*Directions for this task:* Every record below is to be retyped exactly, with the pictures left out.

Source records
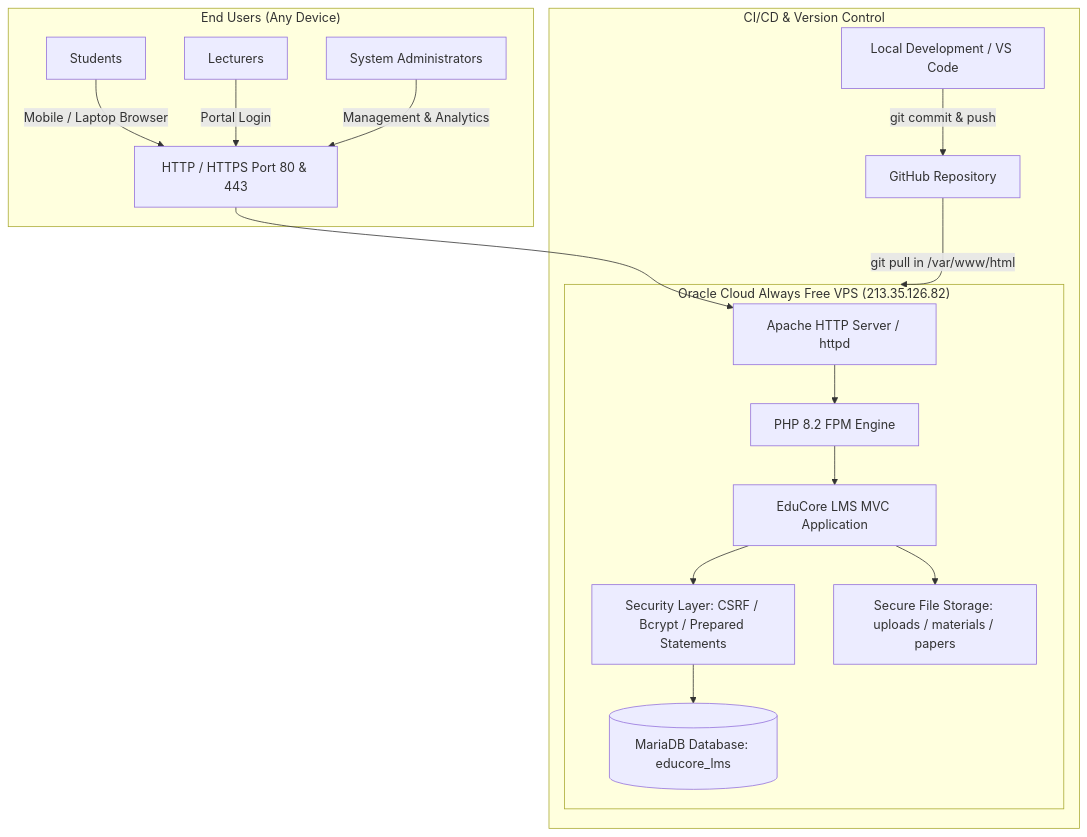
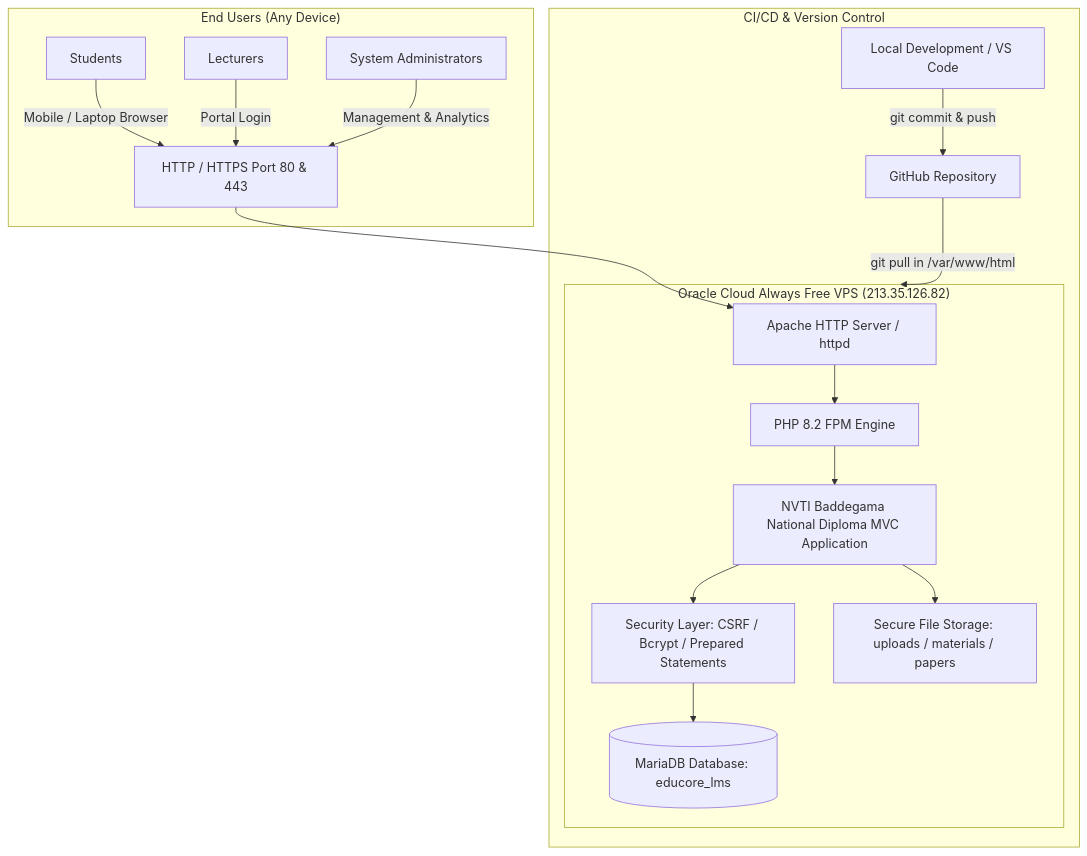
One commit to janithjanithdamsara-coder/nvti-baddegama changed the diagram in README.md. Above: the diagram before and after it, drawn with Mermaid. The commit also changed other lines of this file and 21 other files, not shown here.

Commit message:
Rebrand to NVTI Baddegama National Diploma and add Google Classroom style student email notifications

````diff
--- a/README.md
+++ b/README.md
@@ -31,22 +31,22 @@
 ```mermaid
 flowchart TD
     subgraph Client["End Users (Any Device)"]
         A1[Students] -->|Mobile / Laptop Browser| WAF[HTTP / HTTPS Port 80 & 443]
         A2[Lecturers] -->|Portal Login| WAF
         A3[System Administrators] -->|Management & Analytics| WAF
     end
 
     subgraph Cloud["Oracle Cloud Always Free VPS (213.35.126.82)"]
         WAF --> APACHE[Apache HTTP Server / httpd]
         APACHE --> PHP[PHP 8.2 FPM Engine]
-        PHP --> CORE[EduCore LMS MVC Application]
+        PHP --> CORE[NVTI Baddegama National Diploma MVC Application]
         CORE --> SEC[Security Layer: CSRF / Bcrypt / Prepared Statements]
         SEC --> DB[(MariaDB Database: educore_lms)]
         CORE --> STORAGE[Secure File Storage: uploads / materials / papers]
     end
 
     subgraph DevOps["CI/CD & Version Control"]
         DEV[Local Development / VS Code] -->|git commit & push| GITHUB[GitHub Repository]
         GITHUB -->|git pull in /var/www/html| Cloud
     end
 ```
````
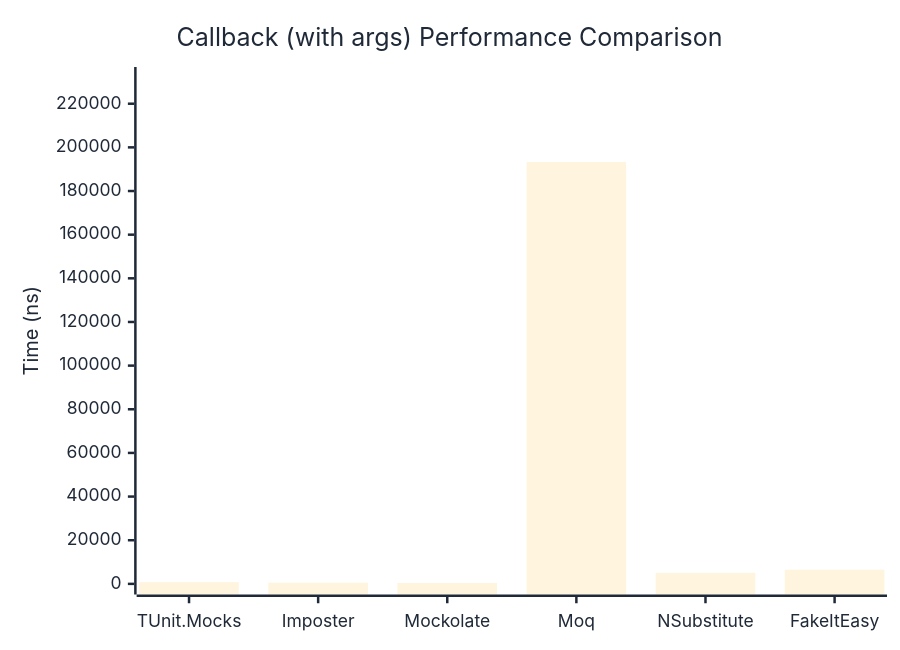
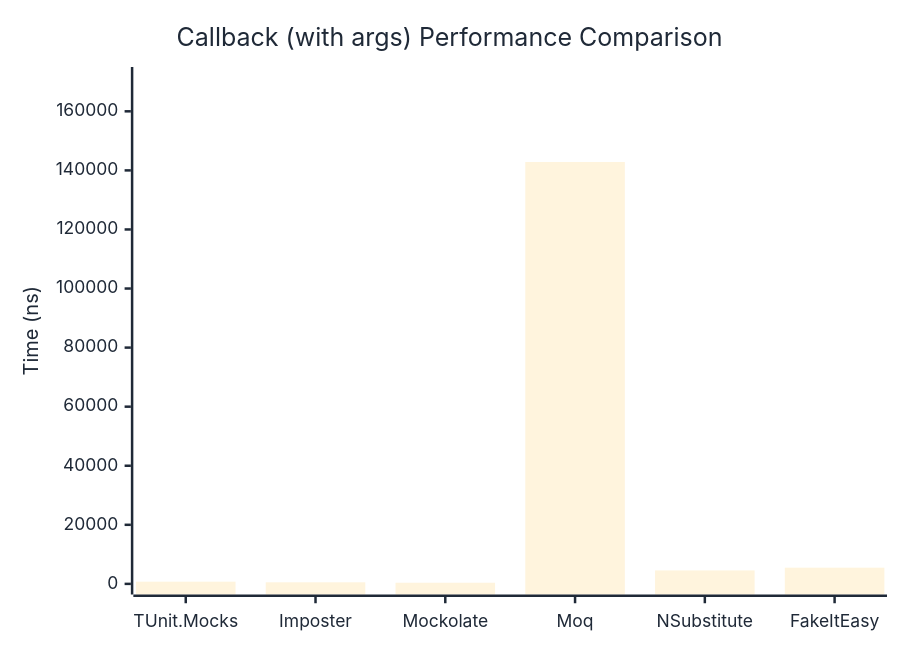
The second of 2 diagrams in docs/docs/benchmarks/mocks/Callback.md (thomhurst/TUnit), drawn with Mermaid before and after one commit. The commit also changed other lines of this file and 14 other files, not shown here.

````diff
--- a/docs/docs/benchmarks/mocks/Callback.md
+++ b/docs/docs/benchmarks/mocks/Callback.md
@@ -69,27 +69,27 @@
 ```mermaid
 %%{init: {
   'theme':'base',
   'themeVariables': {
     'primaryColor': '#2563eb',
     'primaryTextColor': '#1f2937',
     'primaryBorderColor': '#1e40af',
     'lineColor': '#6b7280',
     'secondaryColor': '#7c3aed',
     'tertiaryColor': '#dc2626',
     'background': '#ffffff',
     'pie1': '#2563eb',
     'pie2': '#7c3aed',
     'pie3': '#dc2626',
     'pie4': '#f59e0b',
     'pie5': '#10b981',
     'pie6': '#06b6d4',
     'pie7': '#ec4899',
     'pie8': '#6366f1'
   }
 }}%%
 xychart-beta
   title "Callback (with args) Performance Comparison"
   x-axis ["TUnit.Mocks", "Imposter", "Mockolate", "Moq", "NSubstitute", "FakeItEasy"]
-  y-axis "Time (ns)" 0 --> 231954
-  bar [789.1, 515, 394.5, 193294.2, 5060, 6484.5]
+  y-axis "Time (ns)" 0 --> 171410
+  bar [741.8, 534.9, 388.1, 142841.2, 4551.8, 5486.4]
 ```
````
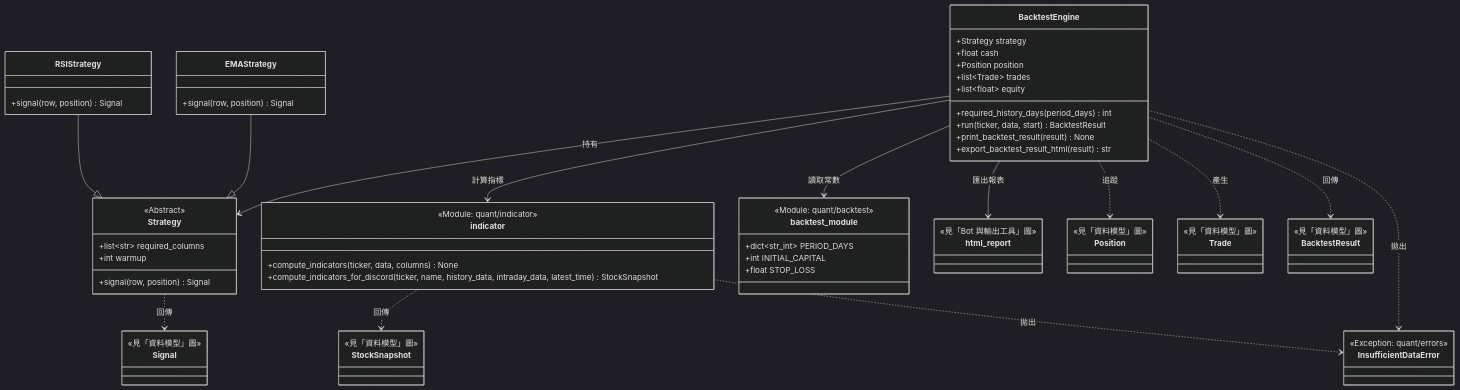
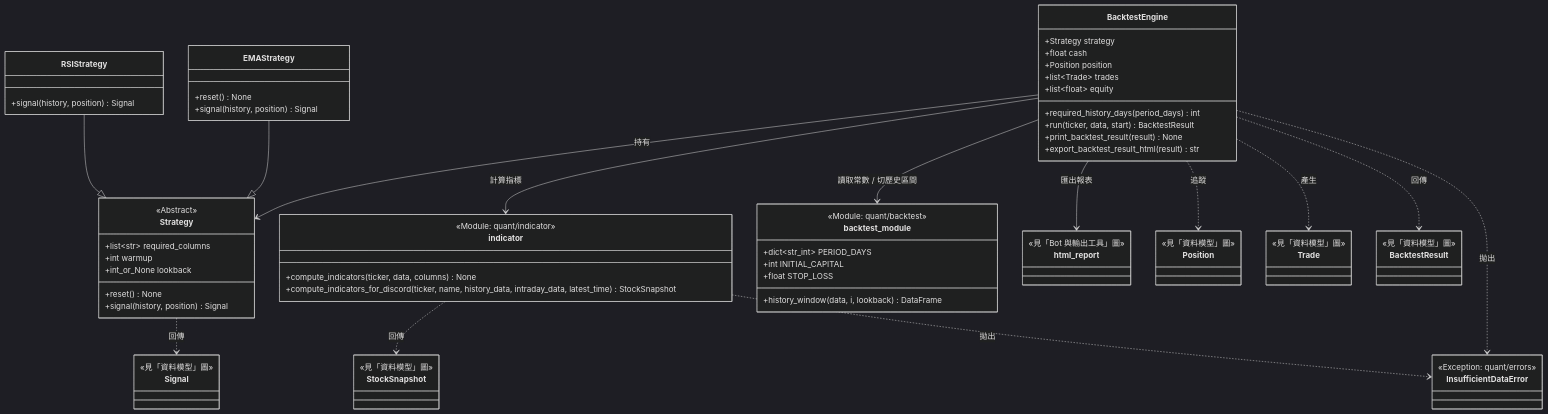
Before and after one commit to JialaChang/Discord-Stock-Bot: the second of 6 diagrams in docs/UML.md, drawn with Mermaid (dark theme). The commit also changed other lines of this file and 7 other files, not shown here.

First line of the commit message:
feat(quant): trade EMA crossings as events over a strategy history window

```diff
--- a/docs/UML.md
+++ b/docs/UML.md
@@ -91,15 +91,18 @@
         <<Abstract>>
         +list~str~ required_columns
         +int warmup
-        +signal(row, position) Signal
+        +int_or_None lookback
+        +reset() None
+        +signal(history, position) Signal
     }
 
     class RSIStrategy {
-        +signal(row, position) Signal
+        +signal(history, position) Signal
     }
 
     class EMAStrategy {
-        +signal(row, position) Signal
+        +reset() None
+        +signal(history, position) Signal
     }
 
     class backtest_module {
@@ -107,6 +110,7 @@
         +dict~str_int~ PERIOD_DAYS
         +int INITIAL_CAPITAL
         +float STOP_LOSS
+        +history_window(data, i, lookback) DataFrame
     }
 
     class BacktestEngine {
@@ -151,7 +155,7 @@
     indicator ..> InsufficientDataError : 拋出
     BacktestEngine --> Strategy : 持有
     BacktestEngine --> indicator : 計算指標
-    BacktestEngine --> backtest_module : 讀取常數
+    BacktestEngine --> backtest_module : 讀取常數 / 切歷史區間
     BacktestEngine --> html_report : 匯出報表
     BacktestEngine ..> Position : 追蹤
     BacktestEngine ..> Trade : 產生
```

*Answer to this exercise:*
One commit to janithjanithdamsara-coder/nvti-baddegama changed the diagram in README.md. Above: the diagram before and after it, drawn with Mermaid. The commit also changed other lines of this file and 21 other files, not shown here.

Commit message:
Rebrand to NVTI Baddegama National Diploma and add Google Classroom style student email notifications

````diff
--- a/README.md
+++ b/README.md
@@ -31,22 +31,22 @@
 ```mermaid
 flowchart TD
     subgraph Client["End Users (Any Device)"]
         A1[Students] -->|Mobile / Laptop Browser| WAF[HTTP / HTTPS Port 80 & 443]
         A2[Lecturers] -->|Portal Login| WAF
         A3[System Administrators] -->|Management & Analytics| WAF
     end
 
     subgraph Cloud["Oracle Cloud Always Free VPS (213.35.126.82)"]
         WAF --> APACHE[Apache HTTP Server / httpd]
         APACHE --> PHP[PHP 8.2 FPM Engine]
-        PHP --> CORE[EduCore LMS MVC Application]
+        PHP --> CORE[NVTI Baddegama National Diploma MVC Application]
         CORE --> SEC[Security Layer: CSRF / Bcrypt / Prepared Statements]
         SEC --> DB[(MariaDB Database: educore_lms)]
         CORE --> STORAGE[Secure File Storage: uploads / materials / papers]
     end
 
     subgraph DevOps["CI/CD & Version Control"]
         DEV[Local Development / VS Code] -->|git commit & push| GITHUB[GitHub Repository]
         GITHUB -->|git pull in /var/www/html| Cloud
     end
 ```
````
The second of 2 diagrams in docs/docs/benchmarks/mocks/Callback.md (thomhurst/TUnit), drawn with Mermaid before and after one commit. The commit also changed other lines of this file and 14 other files, not shown here.

````diff
--- a/docs/docs/benchmarks/mocks/Callback.md
+++ b/docs/docs/benchmarks/mocks/Callback.md
@@ -69,27 +69,27 @@
 ```mermaid
 %%{init: {
   'theme':'base',
   'themeVariables': {
     'primaryColor': '#2563eb',
     'primaryTextColor': '#1f2937',
     'primaryBorderColor': '#1e40af',
     'lineColor': '#6b7280',
     'secondaryColor': '#7c3aed',
     'tertiaryColor': '#dc2626',
     'background': '#ffffff',
     'pie1': '#2563eb',
     'pie2': '#7c3aed',
     'pie3': '#dc2626',
     'pie4': '#f59e0b',
     'pie5': '#10b981',
     'pie6': '#06b6d4',
     'pie7': '#ec4899',
     'pie8': '#6366f1'
   }
 }}%%
 xychart-beta
   title "Callback (with args) Performance Comparison"
   x-axis ["TUnit.Mocks", "Imposter", "Mockolate", "Moq", "NSubstitute", "FakeItEasy"]
-  y-axis "Time (ns)" 0 --> 231954
-  bar [789.1, 515, 394.5, 193294.2, 5060, 6484.5]
+  y-axis "Time (ns)" 0 --> 171410
+  bar [741.8, 534.9, 388.1, 142841.2, 4551.8, 5486.4]
 ```
````
Before and after one commit to JialaChang/Discord-Stock-Bot: the second of 6 diagrams in docs/UML.md, drawn with Mermaid (dark theme). The commit also changed other lines of this file and 7 other files, not shown here.

First line of the commit message:
feat(quant): trade EMA crossings as events over a strategy history window

```diff
--- a/docs/UML.md
+++ b/docs/UML.md
@@ -91,15 +91,18 @@
         <<Abstract>>
         +list~str~ required_columns
         +int warmup
-        +signal(row, position) Signal
+        +int_or_None lookback
+        +reset() None
+        +signal(history, position) Signal
     }
 
     class RSIStrategy {
-        +signal(row, position) Signal
+        +signal(history, position) Signal
     }
 
     class EMAStrategy {
-        +signal(row, position) Signal
+        +reset() None
+        +signal(history, position) Signal
     }
 
     class backtest_module {
@@ -107,6 +110,7 @@
         +dict~str_int~ PERIOD_DAYS
         +int INITIAL_CAPITAL
         +float STOP_LOSS
+        +history_window(data, i, lookback) DataFrame
     }
 
     class BacktestEngine {
@@ -151,7 +155,7 @@
     indicator ..> InsufficientDataError : 拋出
     BacktestEngine --> Strategy : 持有
     BacktestEngine --> indicator : 計算指標
-    BacktestEngine --> backtest_module : 讀取常數
+    BacktestEngine --> backtest_module : 讀取常數 / 切歷史區間
     BacktestEngine --> html_report : 匯出報表
     BacktestEngine ..> Position : 追蹤
     BacktestEngine ..> Trade : 產生
```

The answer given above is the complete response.